Provided material:
-- Opening Marker --

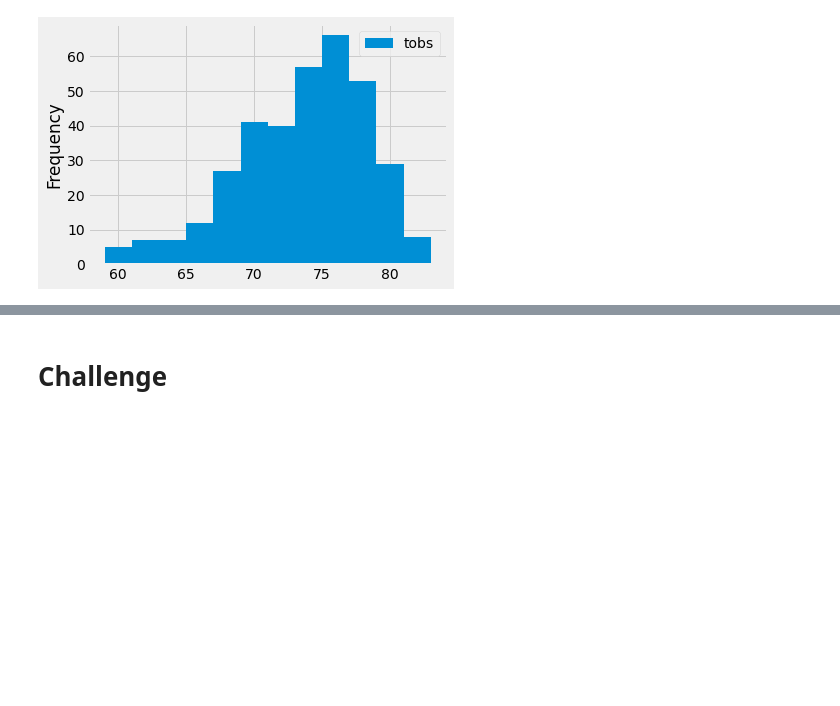
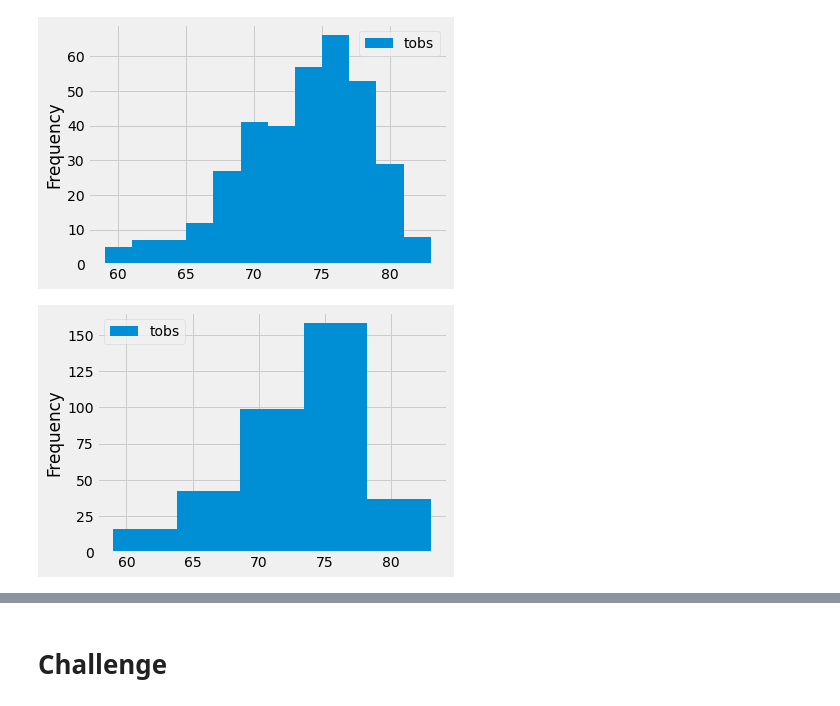
Before and after one commit to bmr209/surfs_up, a Jupyter notebook: climate_analysis.ipynb, the cells around one changed output, grey strips where cells are left out. Drawn from its saved outputs; the diff is of its cells as text; code cells hidden in the pictures; blank space fills up the shorter version.

```diff
--- a/climate_analysis.ipynb
+++ b/climate_analysis.ipynb
@@ -123,3 +123,9 @@ df.plot.hist(bins=12)
 plt.tight_layout()
 # %% [output]
 [figure]
+# %%
+# Adjusting bin number to 5
+df.plot.hist(bins=5)
+plt.tight_layout()
+# %% [output]
+[figure, added]
```
Also changed, not shown: parts of 1 cell of this notebook.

-- Closing Marker --

What the task requires: Quote the data above in full, leaving out the pictures it holds.

Solved exercise:
Before and after one commit to bmr209/surfs_up, a Jupyter notebook: climate_analysis.ipynb, the cells around one changed output, grey strips where cells are left out. Drawn from its saved outputs; the diff is of its cells as text; code cells hidden in the pictures; blank space fills up the shorter version.

```diff
--- a/climate_analysis.ipynb
+++ b/climate_analysis.ipynb
@@ -123,3 +123,9 @@ df.plot.hist(bins=12)
 plt.tight_layout()
 # %% [output]
 [figure]
+# %%
+# Adjusting bin number to 5
+df.plot.hist(bins=5)
+plt.tight_layout()
+# %% [output]
+[figure, added]
```
Also changed, not shown: parts of 1 cell of this notebook.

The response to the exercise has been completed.